◆ TRY IT ◆
Nothing but the lines from the first line of the records below to the line holding "The browser window" belongs in the answer, copied exactly and without pictures.

(Dataset excerpts)
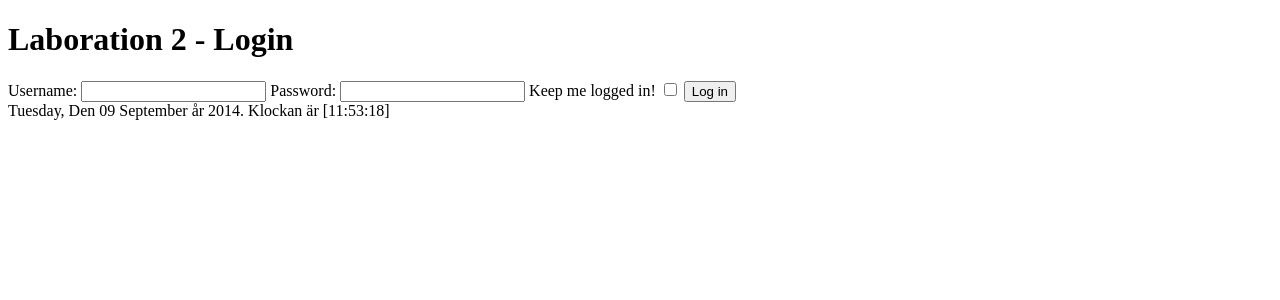
Repository: me222rs/PHPlabb2
Page: http://localhost/
The author's editor kept a copy of each file at every save. The page is drawn from the files as they stood at one save, then again after the next save.
The browser window is 1280 px wide. The pictures show the whole page.
The page is run by PHP 8.4 with error messages shown; the project is at /var/www/html/. Queries for data that is not in the repository find no rows.

Above is the page before, as saved 2014-09-09 12:54:09.

After the next save:
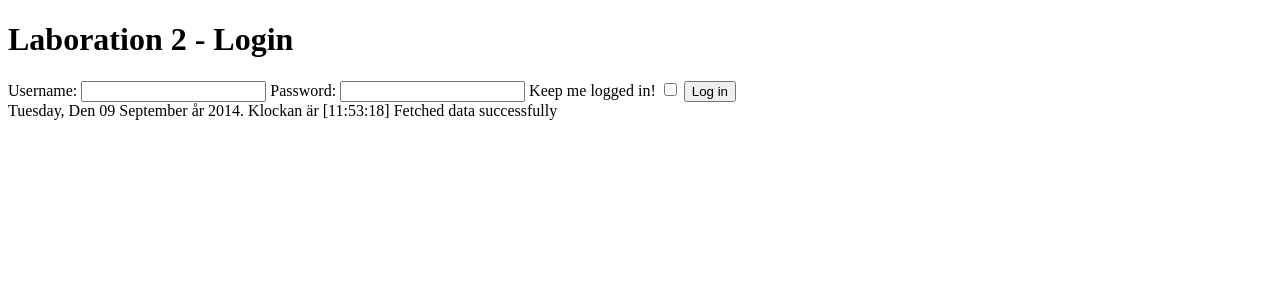
Saved 48 s later.
--- a/PHPLabb2/index.php
+++ b/PHPLabb2/index.php
@@ -37,6 +37,30 @@
 	</html>
 	";
 
+	$dbhost = 'localhost:3036';
+$dbuser = 'root';
+$dbpass = 'rootpassword';
+$conn = mysql_connect($dbhost, $dbuser, $dbpass);
+if(! $conn )
+{
+  die('Could not connect: ' . mysql_error());
+}
+$sql = 'SELECT emp_id, emp_name, emp_salary FROM employee';
 
+mysql_select_db('test_db');
+$retval = mysql_query( $sql, $conn );
+if(! $retval )
+{
+  die('Could not get data: ' . mysql_error());
+}
+while($row = mysql_fetch_array($retval, MYSQL_ASSOC))
+{
+    echo "EMP ID :{$row['emp_id']}  <br> ".
+         "EMP NAME : {$row['emp_name']} <br> ".
+         "EMP SALARY : {$row['emp_salary']} <br> ".
+         "--------------------------------<br>";
+}
+echo "Fetched data successfully\n";
+mysql_close($conn);
 
 ?>
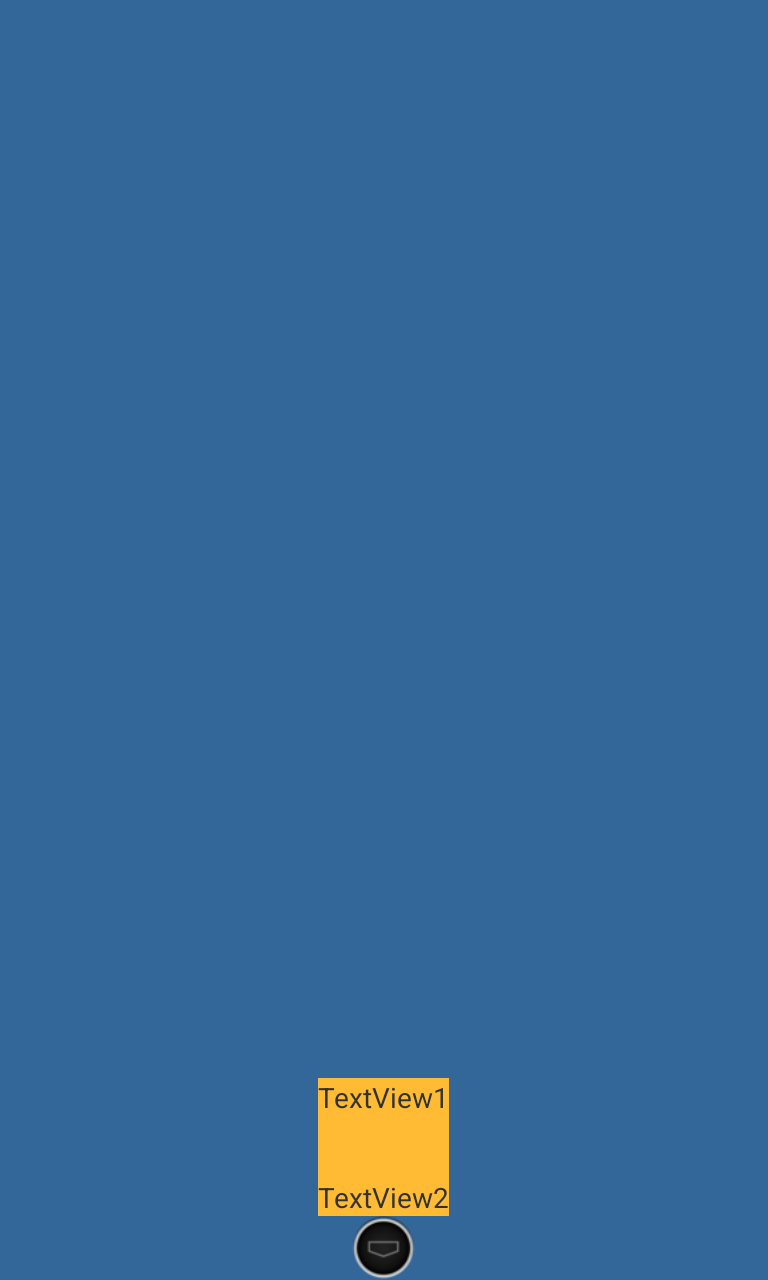
Repository: complexityclass/GosClient
Layout: Client/res/layout/activity_service.xml
The author's editor kept a copy of each file at every save. The layout is drawn from the files as they stood at one save, then again after the next save.
It is drawn on a 768 x 1280 px phone screen (xhdpi) without system bars, with theme AppTheme; the app's code is not run. Lists and similar views that code fills are empty.

Above is the layout before, as saved 2013-04-19 13:38:43.

After the next save:
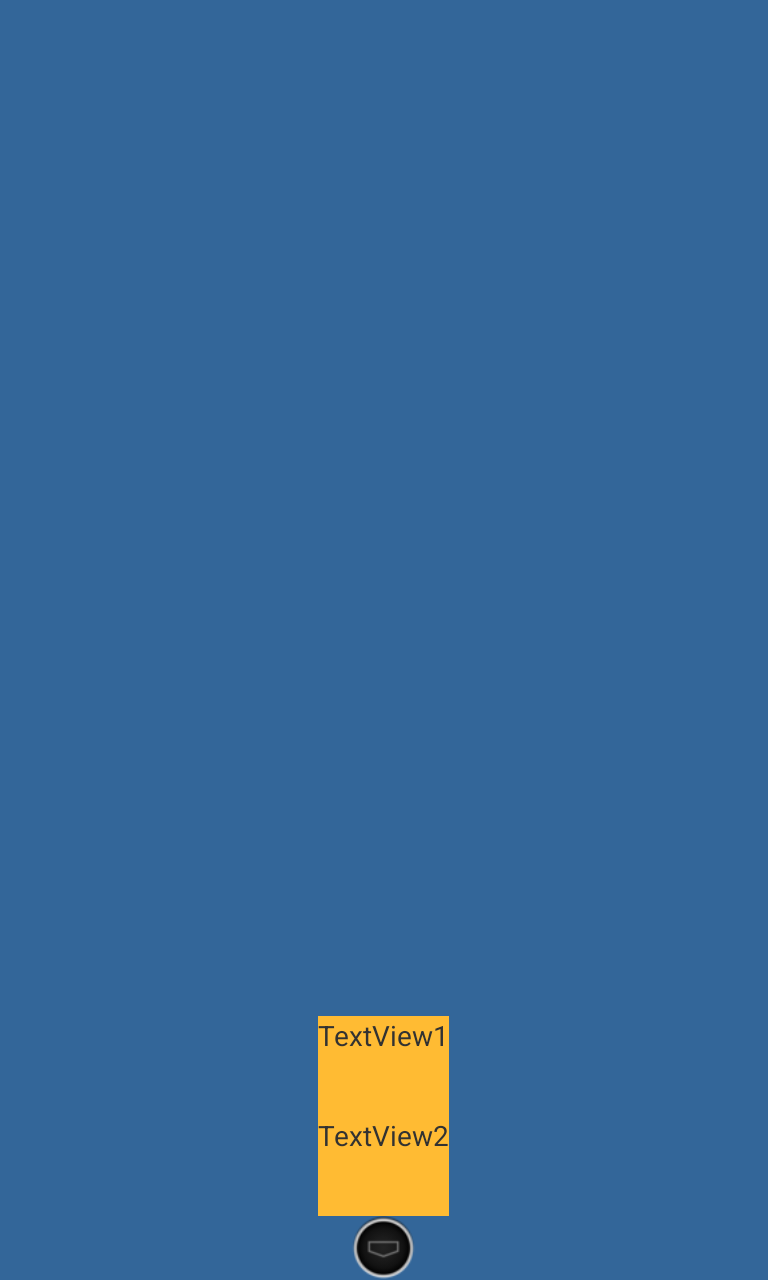
Saved 9 s later.
--- a/Client/res/layout/activity_service.xml
+++ b/Client/res/layout/activity_service.xml
@@ -43,7 +43,7 @@
             <TextView
                 android:id="@+id/textView2"
                 android:layout_width="wrap_content"
-                android:layout_height="fill_parent"
+                android:layout_height="50dp"
                 android:background="@android:color/holo_orange_light"
                 android:text="TextView2" />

◆ FINISHED EXERCISE ◆
Repository: me222rs/PHPlabb2
Page: http://localhost/
The author's editor kept a copy of each file at every save. The page is drawn from the files as they stood at one save, then again after the next save.
The browser window is 1280 px wide. The pictures show the whole page.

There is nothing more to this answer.